Problem statement: Copy each line of the records that contains the word "mark".

----- Records for the exercise

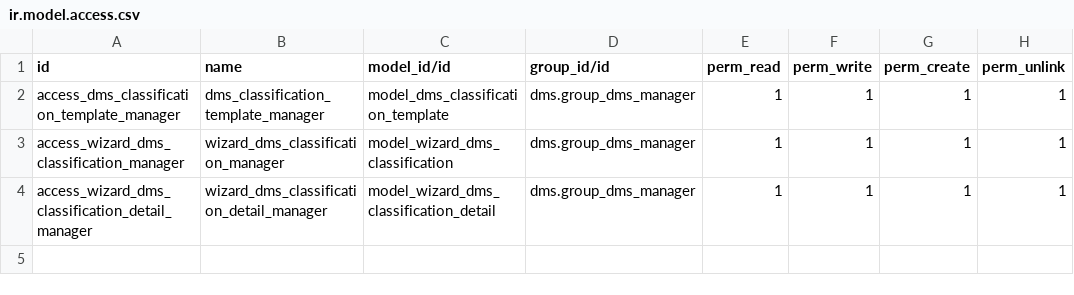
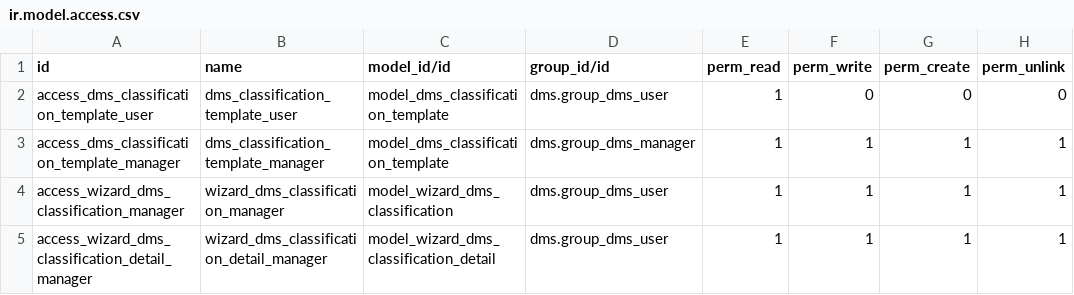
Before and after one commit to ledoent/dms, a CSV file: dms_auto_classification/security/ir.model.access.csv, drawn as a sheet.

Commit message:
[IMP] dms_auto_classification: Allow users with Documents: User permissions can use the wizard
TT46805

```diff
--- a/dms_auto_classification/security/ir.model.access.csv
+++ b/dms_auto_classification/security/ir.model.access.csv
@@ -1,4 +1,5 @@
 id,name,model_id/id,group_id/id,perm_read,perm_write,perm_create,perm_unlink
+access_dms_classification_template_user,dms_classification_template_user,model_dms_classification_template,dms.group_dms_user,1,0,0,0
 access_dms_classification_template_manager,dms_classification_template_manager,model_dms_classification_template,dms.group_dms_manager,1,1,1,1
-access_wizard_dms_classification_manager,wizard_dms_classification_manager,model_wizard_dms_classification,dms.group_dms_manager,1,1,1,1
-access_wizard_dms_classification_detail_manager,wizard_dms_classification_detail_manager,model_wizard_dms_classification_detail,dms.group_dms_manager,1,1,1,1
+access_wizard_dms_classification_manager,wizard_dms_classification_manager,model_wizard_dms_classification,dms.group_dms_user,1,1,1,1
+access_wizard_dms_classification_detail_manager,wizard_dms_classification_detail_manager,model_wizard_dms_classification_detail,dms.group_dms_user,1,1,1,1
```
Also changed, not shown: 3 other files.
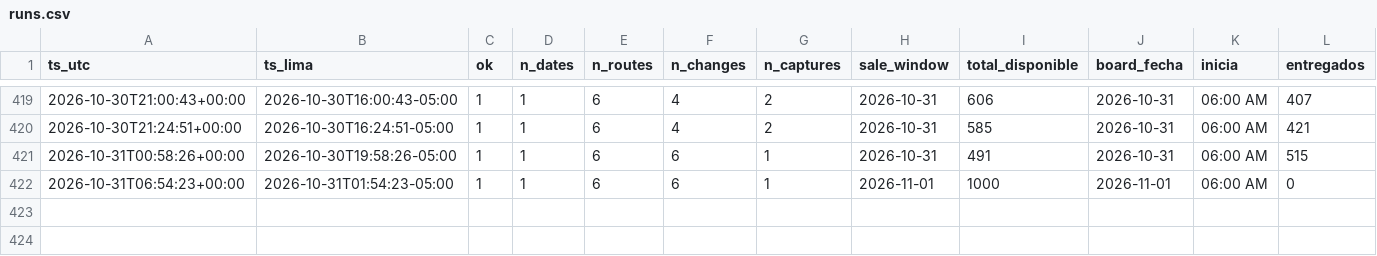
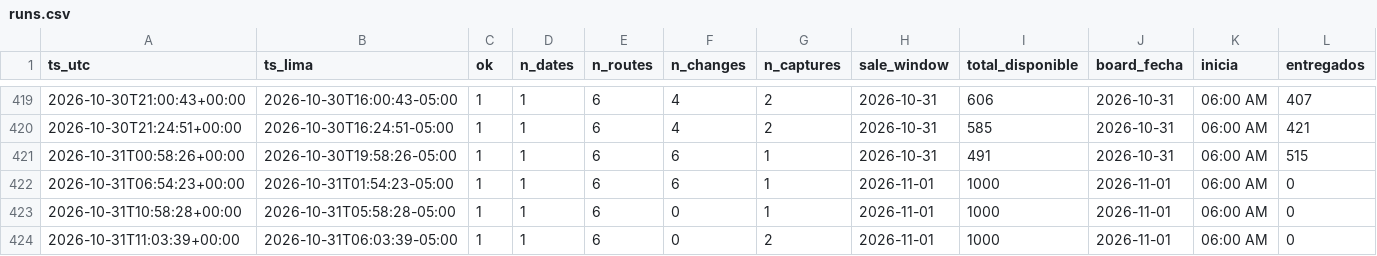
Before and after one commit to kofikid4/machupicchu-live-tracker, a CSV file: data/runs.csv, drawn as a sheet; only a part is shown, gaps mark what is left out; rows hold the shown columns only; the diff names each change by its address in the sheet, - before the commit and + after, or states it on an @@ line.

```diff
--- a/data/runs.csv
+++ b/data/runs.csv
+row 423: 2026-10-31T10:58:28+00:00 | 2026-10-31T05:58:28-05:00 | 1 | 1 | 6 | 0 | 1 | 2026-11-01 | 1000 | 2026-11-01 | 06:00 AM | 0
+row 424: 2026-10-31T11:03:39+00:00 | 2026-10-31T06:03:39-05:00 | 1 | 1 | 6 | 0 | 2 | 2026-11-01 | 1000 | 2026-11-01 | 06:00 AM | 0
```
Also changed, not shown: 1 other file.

----------
----- Records for the exercise

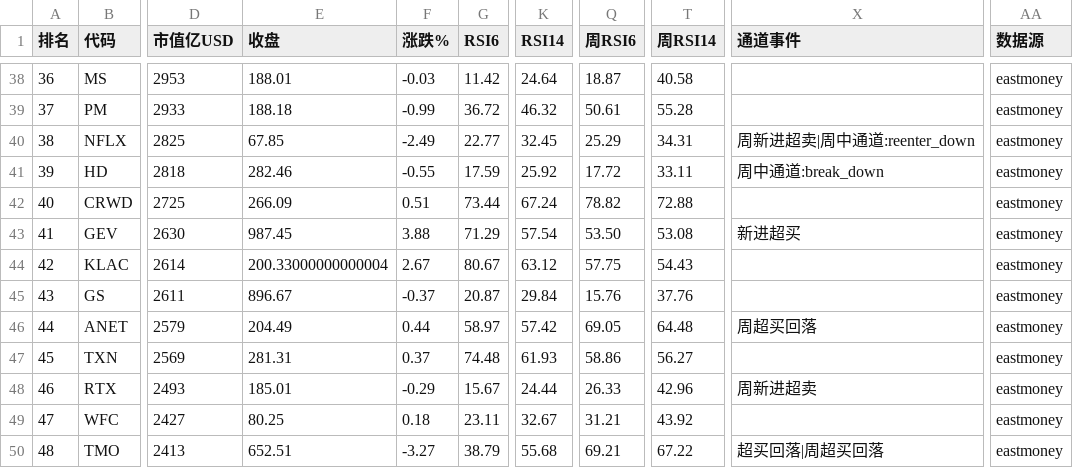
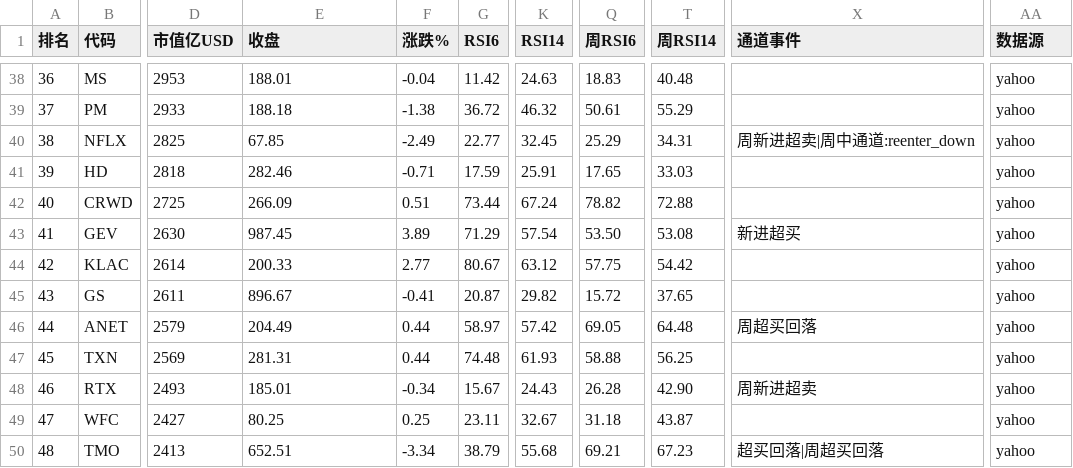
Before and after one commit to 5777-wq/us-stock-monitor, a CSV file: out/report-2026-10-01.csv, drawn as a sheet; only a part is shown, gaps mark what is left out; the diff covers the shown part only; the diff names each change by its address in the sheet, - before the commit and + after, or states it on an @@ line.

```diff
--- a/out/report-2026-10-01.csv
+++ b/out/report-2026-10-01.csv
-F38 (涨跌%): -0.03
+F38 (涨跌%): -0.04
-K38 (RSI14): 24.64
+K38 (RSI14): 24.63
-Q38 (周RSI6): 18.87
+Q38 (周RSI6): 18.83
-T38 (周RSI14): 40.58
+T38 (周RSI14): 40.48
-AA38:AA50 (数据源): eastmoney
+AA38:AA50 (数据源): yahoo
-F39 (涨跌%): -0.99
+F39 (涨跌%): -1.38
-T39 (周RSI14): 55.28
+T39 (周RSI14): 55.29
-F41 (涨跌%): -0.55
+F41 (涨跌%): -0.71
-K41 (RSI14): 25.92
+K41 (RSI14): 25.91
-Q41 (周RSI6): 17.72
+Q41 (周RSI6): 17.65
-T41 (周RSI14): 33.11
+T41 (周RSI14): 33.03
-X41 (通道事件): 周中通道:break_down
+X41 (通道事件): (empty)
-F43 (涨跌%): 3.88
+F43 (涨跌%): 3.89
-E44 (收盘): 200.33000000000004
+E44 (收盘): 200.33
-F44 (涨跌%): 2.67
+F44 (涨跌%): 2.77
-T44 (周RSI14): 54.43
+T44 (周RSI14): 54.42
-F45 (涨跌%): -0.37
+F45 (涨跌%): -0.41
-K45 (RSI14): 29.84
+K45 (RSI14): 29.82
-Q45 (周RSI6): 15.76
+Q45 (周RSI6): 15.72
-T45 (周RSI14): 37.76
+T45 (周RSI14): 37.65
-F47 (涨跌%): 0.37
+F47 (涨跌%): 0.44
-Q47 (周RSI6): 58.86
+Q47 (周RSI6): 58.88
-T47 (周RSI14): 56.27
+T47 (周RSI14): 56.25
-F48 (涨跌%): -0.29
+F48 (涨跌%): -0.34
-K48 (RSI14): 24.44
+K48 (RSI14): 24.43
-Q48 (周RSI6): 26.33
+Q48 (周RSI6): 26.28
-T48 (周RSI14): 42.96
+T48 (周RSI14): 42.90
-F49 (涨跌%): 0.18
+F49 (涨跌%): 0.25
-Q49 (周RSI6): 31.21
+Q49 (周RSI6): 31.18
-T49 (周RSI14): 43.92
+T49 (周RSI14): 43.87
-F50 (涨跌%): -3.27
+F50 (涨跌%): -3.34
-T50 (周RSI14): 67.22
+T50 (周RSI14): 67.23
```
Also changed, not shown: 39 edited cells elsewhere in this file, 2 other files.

----------

Expected output:
Before and after one commit to kofikid4/machupicchu-live-tracker, a CSV file: data/runs.csv, drawn as a sheet; only a part is shown, gaps mark what is left out; rows hold the shown columns only; the diff names each change by its address in the sheet, - before the commit and + after, or states it on an @@ line.
Before and after one commit to 5777-wq/us-stock-monitor, a CSV file: out/report-2026-10-01.csv, drawn as a sheet; only a part is shown, gaps mark what is left out; the diff covers the shown part only; the diff names each change by its address in the sheet, - before the commit and + after, or states it on an @@ line.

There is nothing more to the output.